Meet Michael Lederman, MD

Jan 01, 1970

Michael Lederman is the Scott R. Inkley Professor of Medicine at Case Western Reserve University School of Medicine and University Hospitals of Cleveland where he is also Professor of Biomedical Ethics, Pathology, Microbiology and Molecular Biology.

He received his bachelor’s degree in biology from Brandeis University and his medical degree from the Mt. Sinai School of Medicine. He trained in internal medicine at Case Western Reserve University, University Hospitals of Cleveland and the VA Medical Center where he served as chief resident in medicine and completed fellowship training in infectious diseases. Lederman received post-doctoral training in cellular immunology in the laboratory of Jerrold Ellner, MD, and he joined the faculty at Case in 1980.

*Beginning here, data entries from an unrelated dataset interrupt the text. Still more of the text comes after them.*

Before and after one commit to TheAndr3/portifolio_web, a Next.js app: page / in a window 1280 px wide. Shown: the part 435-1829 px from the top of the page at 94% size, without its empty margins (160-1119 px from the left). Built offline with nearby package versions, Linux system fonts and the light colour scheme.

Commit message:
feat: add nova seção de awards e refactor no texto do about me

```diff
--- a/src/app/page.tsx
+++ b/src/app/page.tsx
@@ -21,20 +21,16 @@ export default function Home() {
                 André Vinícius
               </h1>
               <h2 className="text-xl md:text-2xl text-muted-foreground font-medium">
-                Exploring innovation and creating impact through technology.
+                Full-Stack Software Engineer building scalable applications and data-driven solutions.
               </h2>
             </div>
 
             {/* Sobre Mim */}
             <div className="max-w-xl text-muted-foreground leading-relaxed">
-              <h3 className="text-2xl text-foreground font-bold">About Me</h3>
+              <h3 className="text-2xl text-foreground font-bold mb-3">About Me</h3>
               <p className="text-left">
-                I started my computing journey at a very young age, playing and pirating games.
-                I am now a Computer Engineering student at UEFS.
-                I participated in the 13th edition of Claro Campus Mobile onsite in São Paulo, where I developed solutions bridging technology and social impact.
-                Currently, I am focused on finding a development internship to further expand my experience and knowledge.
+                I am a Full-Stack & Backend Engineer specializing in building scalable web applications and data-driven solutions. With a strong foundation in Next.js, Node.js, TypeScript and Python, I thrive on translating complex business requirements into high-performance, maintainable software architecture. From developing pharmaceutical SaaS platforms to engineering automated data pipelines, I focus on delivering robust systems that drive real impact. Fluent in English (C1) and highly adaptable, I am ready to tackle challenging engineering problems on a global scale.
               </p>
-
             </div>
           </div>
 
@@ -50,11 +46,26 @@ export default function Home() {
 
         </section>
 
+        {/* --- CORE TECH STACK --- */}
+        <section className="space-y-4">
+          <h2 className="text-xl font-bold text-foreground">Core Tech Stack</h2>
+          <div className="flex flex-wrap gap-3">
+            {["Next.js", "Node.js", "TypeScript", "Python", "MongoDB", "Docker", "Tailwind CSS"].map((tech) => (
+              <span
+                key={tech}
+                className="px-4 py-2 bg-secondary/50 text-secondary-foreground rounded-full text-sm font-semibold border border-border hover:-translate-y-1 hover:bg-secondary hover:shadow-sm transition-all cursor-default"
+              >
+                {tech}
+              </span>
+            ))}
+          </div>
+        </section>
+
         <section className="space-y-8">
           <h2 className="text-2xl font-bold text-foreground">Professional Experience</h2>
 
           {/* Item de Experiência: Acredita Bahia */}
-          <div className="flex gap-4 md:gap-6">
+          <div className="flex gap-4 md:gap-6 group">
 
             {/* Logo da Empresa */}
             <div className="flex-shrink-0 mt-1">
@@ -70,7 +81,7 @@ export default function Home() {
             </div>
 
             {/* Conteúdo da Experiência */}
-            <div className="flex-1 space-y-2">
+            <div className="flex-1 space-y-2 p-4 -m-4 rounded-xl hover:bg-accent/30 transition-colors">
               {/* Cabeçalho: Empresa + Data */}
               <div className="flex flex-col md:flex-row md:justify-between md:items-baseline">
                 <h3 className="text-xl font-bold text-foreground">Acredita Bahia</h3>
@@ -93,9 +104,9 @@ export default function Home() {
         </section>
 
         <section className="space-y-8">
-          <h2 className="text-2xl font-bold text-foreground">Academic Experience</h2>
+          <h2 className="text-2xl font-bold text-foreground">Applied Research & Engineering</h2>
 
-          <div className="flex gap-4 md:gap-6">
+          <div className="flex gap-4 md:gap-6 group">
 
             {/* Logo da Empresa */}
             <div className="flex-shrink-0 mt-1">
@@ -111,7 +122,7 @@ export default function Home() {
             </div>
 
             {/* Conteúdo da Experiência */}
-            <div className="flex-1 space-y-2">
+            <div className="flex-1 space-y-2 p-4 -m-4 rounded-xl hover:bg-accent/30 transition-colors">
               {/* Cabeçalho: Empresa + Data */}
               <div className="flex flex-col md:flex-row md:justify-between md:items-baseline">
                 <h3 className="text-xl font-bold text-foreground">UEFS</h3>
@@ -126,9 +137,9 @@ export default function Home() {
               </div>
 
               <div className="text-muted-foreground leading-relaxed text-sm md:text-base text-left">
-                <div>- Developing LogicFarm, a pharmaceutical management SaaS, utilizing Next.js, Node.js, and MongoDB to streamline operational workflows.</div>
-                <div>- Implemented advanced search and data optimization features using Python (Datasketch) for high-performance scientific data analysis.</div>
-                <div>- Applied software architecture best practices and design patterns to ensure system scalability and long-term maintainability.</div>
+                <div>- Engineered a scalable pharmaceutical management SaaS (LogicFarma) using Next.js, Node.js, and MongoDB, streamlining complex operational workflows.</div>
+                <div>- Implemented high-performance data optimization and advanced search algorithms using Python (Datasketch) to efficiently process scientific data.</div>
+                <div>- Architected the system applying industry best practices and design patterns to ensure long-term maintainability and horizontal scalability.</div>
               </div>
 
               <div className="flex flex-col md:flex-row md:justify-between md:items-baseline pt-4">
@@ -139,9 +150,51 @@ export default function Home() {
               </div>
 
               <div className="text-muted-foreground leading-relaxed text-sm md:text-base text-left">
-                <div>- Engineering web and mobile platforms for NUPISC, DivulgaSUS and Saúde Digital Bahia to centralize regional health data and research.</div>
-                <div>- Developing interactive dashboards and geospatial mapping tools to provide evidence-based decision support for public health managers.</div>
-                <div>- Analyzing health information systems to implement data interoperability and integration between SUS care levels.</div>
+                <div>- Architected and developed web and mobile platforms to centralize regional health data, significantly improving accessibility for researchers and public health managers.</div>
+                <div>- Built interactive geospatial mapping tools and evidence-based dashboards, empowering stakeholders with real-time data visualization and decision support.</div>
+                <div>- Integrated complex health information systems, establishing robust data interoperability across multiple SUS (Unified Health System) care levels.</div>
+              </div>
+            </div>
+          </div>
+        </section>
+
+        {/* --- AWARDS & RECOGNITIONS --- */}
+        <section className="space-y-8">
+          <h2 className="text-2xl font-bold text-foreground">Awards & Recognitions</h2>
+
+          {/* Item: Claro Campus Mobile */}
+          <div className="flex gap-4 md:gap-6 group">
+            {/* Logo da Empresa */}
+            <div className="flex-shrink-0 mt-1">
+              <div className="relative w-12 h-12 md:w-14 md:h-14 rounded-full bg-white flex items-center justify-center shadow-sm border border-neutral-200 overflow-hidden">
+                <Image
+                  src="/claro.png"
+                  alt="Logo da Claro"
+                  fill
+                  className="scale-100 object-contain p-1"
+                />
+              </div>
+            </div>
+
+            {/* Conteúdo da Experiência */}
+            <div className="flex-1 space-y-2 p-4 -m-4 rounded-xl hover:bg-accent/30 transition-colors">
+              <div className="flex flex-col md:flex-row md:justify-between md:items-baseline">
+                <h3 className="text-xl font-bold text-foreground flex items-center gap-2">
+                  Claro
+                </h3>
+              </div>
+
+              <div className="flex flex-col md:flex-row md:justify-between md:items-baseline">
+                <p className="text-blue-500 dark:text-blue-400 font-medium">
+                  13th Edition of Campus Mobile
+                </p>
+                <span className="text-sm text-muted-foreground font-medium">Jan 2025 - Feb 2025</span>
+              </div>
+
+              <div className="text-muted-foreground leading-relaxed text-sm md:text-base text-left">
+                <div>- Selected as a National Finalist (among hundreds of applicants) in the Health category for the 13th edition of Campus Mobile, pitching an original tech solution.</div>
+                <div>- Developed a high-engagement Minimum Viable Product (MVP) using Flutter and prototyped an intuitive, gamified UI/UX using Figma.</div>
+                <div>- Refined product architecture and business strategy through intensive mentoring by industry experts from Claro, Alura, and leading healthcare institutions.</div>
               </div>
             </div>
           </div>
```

Lederman has been engaged in HIV/AIDS research since he and Oscar Ratnoff, MD, first described and characterized the occurrence of AIDS-related immune deficiency in otherwise healthy men with hemophilia in 1983. He has authored more than 290 peer-reviewed scientific publications largely focused on the mechanisms whereby HIV infection induces immune deficiency and on strategies to correct and prevent it. In 1985, Lederman established the Special Immunology Unit at University Hospitals of Cleveland, which was the first dedicated HIV clinic in Northeast Ohio and is now one of the largest providers of comprehensive HIV care in the Midwestern United States.

“When the Unit was founded, our doctors felt strongly that the way to assure excellence in HIV care was to link the clinical care program to a strong HIV research program,” Lederman says.

In 1987, he established the AIDS Clinical Trials Unit at Case/University Hospitals. Within the national network of the AIDS Clinical Trials Group (ACTG), he directs the Immunology Specialty Laboratories that provide immunologic monitoring of national HIV treatment trials. He also leads two program project teams: one that is developing novel topical strategies to prevent HIV acquisition (Basic and Clinical Studies of CCR5 Inhibition to Prevent HIV Transmission) and the other to explore the pathogenesis of immune activation and inflammation in HIV infection (Defining the Pathogenesis of Immune Deficiency in Chronic HIV Infection). He is the chairman of the ACTG’s End-Organ Disease/Inflammation Transformative Science Group.

“In the HAART (Highly Active Antiretroviral Treatment) era, immune activation and inflammation persist despite virologic control and an increasing body of information links these processes to morbid outcomes,” Lederman says. “Interventional trials provide an important opportunity to preserve the health of our patients and to define the mechanisms that drive activation and inflammation in treated HIV infection.”

Lederman is a member of the Association of American Physicians, the American Association of Immunologists, the Infectious Diseases Society of America, the HIV Medicine Association and is a Fellow of the American Academy of Microbiology and the American Association for the Advancement of Science. He serves on the editorial boards of several research journals and is a member of the Scientific Advisory Boards for the Forum for Collaborative Research and the Agence Nationale de Recherche sur le SIDA (ANRS).

Lederman lives with his first wife and two dogs. He owns two daughters and two grandchildren. He swims (slowly) and plays the piano (badly).